Walked to the Residenz (near Marienplatz again) and saw one of its 3 museums: The Schatzkammer. It has a very nice collection of jewel studded crowns, crosses, and many other ornaments and baubles. I thought everything was very nicely grouped and displayed. We also visited a toy museum (one corner of Marienplatz square), but I really can't recommend it, except for the museum shop. If you want to get some really unique gift books for children and adults this is the place to do it. The most interesting books were reproductions of turn-of-the-Century children's books. The children touring the displays were really sweet.
Munich is great; different; lovely Baroque churches; want to go back many times.

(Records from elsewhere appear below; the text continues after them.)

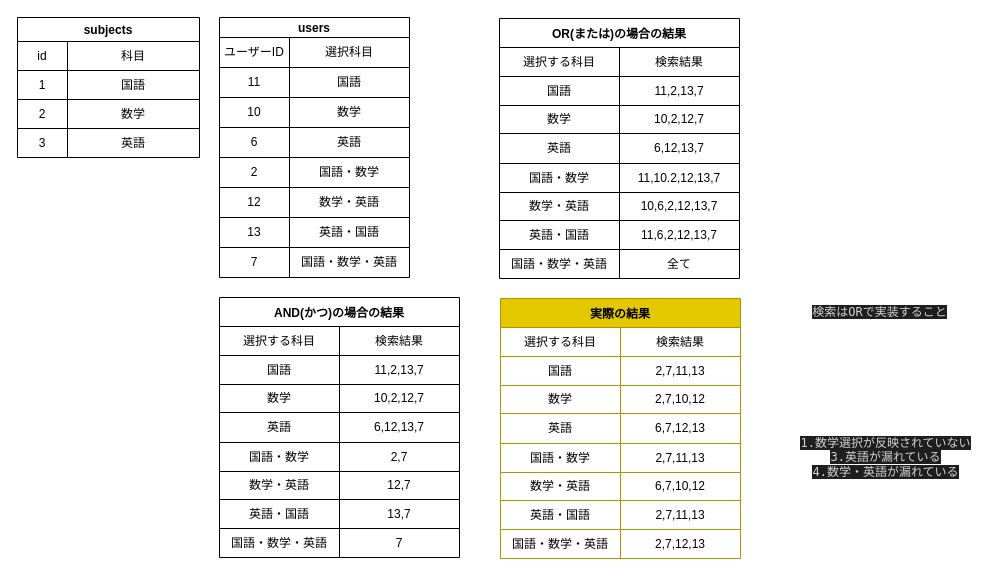
Above: page "検索機能実装" (4 of 4) of compass.dio in I-Kouta/compass (draw.io), before the change. Source tidied: cells renumbered, new cells numbered last; positions are measured from the earlier drawing's top-left corner, leaving out a move shared by most shapes. Both pictures are drawn from the tidied source at 100%, with x=0, y=0 at pixel (17, 17).
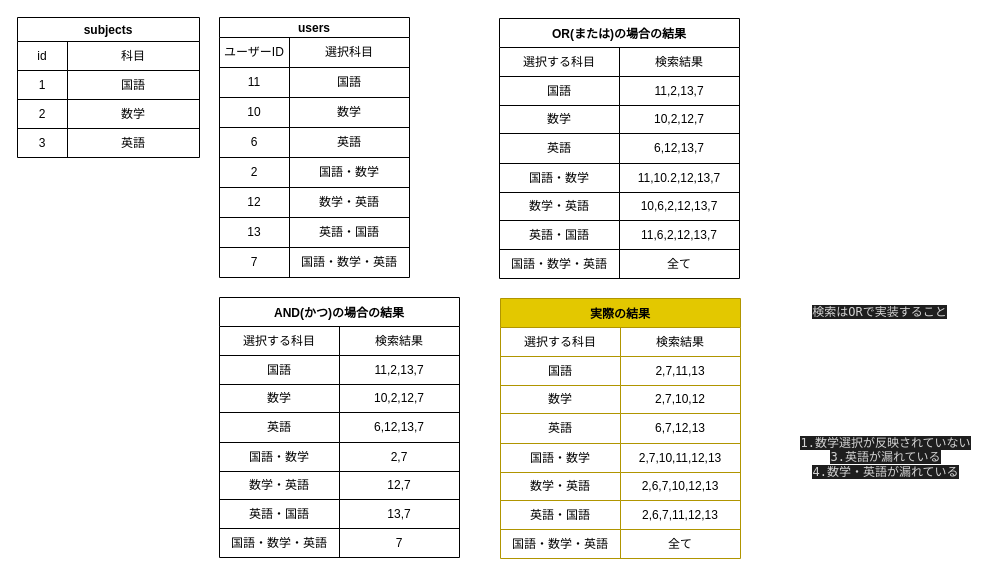
The same diagram, later.

Commit message (it also covers changes not shown here):
検索方法の変更

The change refers to these unchanged cells:
```xml
<mxCell id="103" style="shape=partialRectangle;html=1;whiteSpace=wrap;fillColor=none;top=0;left=0;bottom=0;right=0;" parent="90" vertex="1">
  <mxGeometry y="145" width="240" height="29" as="geometry" />
</mxCell>
<mxCell id="106" style="shape=partialRectangle;html=1;whiteSpace=wrap;fillColor=none;top=0;left=0;bottom=0;right=0;" parent="90" vertex="1">
  <mxGeometry y="174" width="240" height="28" as="geometry" />
</mxCell>
<mxCell id="109" style="shape=partialRectangle;html=1;whiteSpace=wrap;fillColor=none;top=0;left=0;bottom=0;right=0;" parent="90" vertex="1">
  <mxGeometry y="202" width="240" height="29" as="geometry" />
</mxCell>
<mxCell id="112" style="shape=partialRectangle;html=1;whiteSpace=wrap;fillColor=none;top=0;left=0;bottom=0;right=0;" parent="90" vertex="1">
  <mxGeometry y="231" width="240" height="29" as="geometry" />
</mxCell>
```

The edit, as a diff of the source:
```diff
@@
-    <mxCell id="105" value="2,7,11,13" style="shape=partialRectangle;html=1;whiteSpace=wrap;fillColor=none;top=0;left=0;bottom=0;right=0;overflow=hidden;" parent="103" vertex="1">
+    <mxCell id="105" value="2,7,10,11,12,13" style="shape=partialRectangle;html=1;whiteSpace=wrap;fillColor=none;top=0;left=0;bottom=0;right=0;overflow=hidden;" parent="103" vertex="1">
       <mxGeometry x="120" width="120" height="29" as="geometry" />
     </mxCell>
@@
-    <mxCell id="108" value="6,7,10,12" style="shape=partialRectangle;html=1;whiteSpace=wrap;fillColor=none;top=0;left=0;bottom=0;right=0;overflow=hidden;" parent="106" vertex="1">
+    <mxCell id="108" value="2,6,7,10,12,13" style="shape=partialRectangle;html=1;whiteSpace=wrap;fillColor=none;top=0;left=0;bottom=0;right=0;overflow=hidden;" parent="106" vertex="1">
       <mxGeometry x="120" width="120" height="28" as="geometry" />
     </mxCell>
@@
-    <mxCell id="111" value="2,7,11,13" style="shape=partialRectangle;html=1;whiteSpace=wrap;fillColor=none;top=0;left=0;bottom=0;right=0;overflow=hidden;" parent="109" vertex="1">
+    <mxCell id="111" value="2,6,7,11,12,13" style="shape=partialRectangle;html=1;whiteSpace=wrap;fillColor=none;top=0;left=0;bottom=0;right=0;overflow=hidden;" parent="109" vertex="1">
       <mxGeometry x="120" width="120" height="29" as="geometry" />
     </mxCell>
@@
-    <mxCell id="114" value="2,7,12,13" style="shape=partialRectangle;html=1;whiteSpace=wrap;fillColor=none;top=0;left=0;bottom=0;right=0;overflow=hidden;" parent="112" vertex="1">
+    <mxCell id="114" value="全て" style="shape=partialRectangle;html=1;whiteSpace=wrap;fillColor=none;top=0;left=0;bottom=0;right=0;overflow=hidden;" parent="112" vertex="1">
       <mxGeometry x="120" width="120" height="29" as="geometry" />
     </mxCell>
```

Got there on Saturday about 12:30. In two days, we just saw a tiny bit of what there is to see; everything within walking distance and convenient trolley stops and S-Bahn stations; it wasn't really warm there (more like San Francisco; but not windy). We had only a few misting sprinkles and at night, rain at about 10 p.m. (at that time of night we were snuggy and warm on the 6th floor in a pension). Hotel-Pension Beck Thiersch strasse 36 tel. 089 220-708 or 089/220-089. Bath and shower down the hall. Mentioned in Fodor's Pocket Munich. It was comfortable, cheap, but no elevator!
By the way, Munich was a very easy trip from our place in Stuttgart. We went up on the ICE (fast train) and came back on the Shones Wochenende (35 DM/5 people). Coming back was fun. We went on a different route (by way of Donauworth) and the countryside was even more beautiful than the usual way (by way of Ulm), which is still pretty. The train was crowded, but the train was a double-decker with observation cars. We sat in first class, because it was the end of a 4-day weekend and they opened up first class to everyone. Actually, I can't tell the difference (seats looked and felt the same). The train was full of volunteer firefighters: fireman and firewomen. Everyone had been to a national convention of volunteer firemen. They all were in uniform and there was much singing of folksongs. Some older women behind us joined in and pretty soon our car was rocking. A charming fireman sat across of us and told us about his town Schwabish Gmund and asked all about the upcoming US elections. He is Bill Clinton's age, he said. He said, My generation changed things. Schwabish Gmund had an installation of Pershing missles aimed at Russia and the Russians had missles aimed at us. We took to the streets and made them (US military and German govt) remove them. We also talked briefly with a young man from China (Beijing).
If you plan to travel a lot in Germany, a Bahn-Card is a good deal. For about $130 US dollars you can travel anywhere in Germany for 50% off. You can get them at any big station. They are supposed to be for residents, but as long as you can provide a German address on the form you must fill out (bring passport picture or use automat-type machine in the station), you will qualify for a Bahn-Card. You will receive a cardboard card immediately, and your plastic card will arrive in about 2 weeks.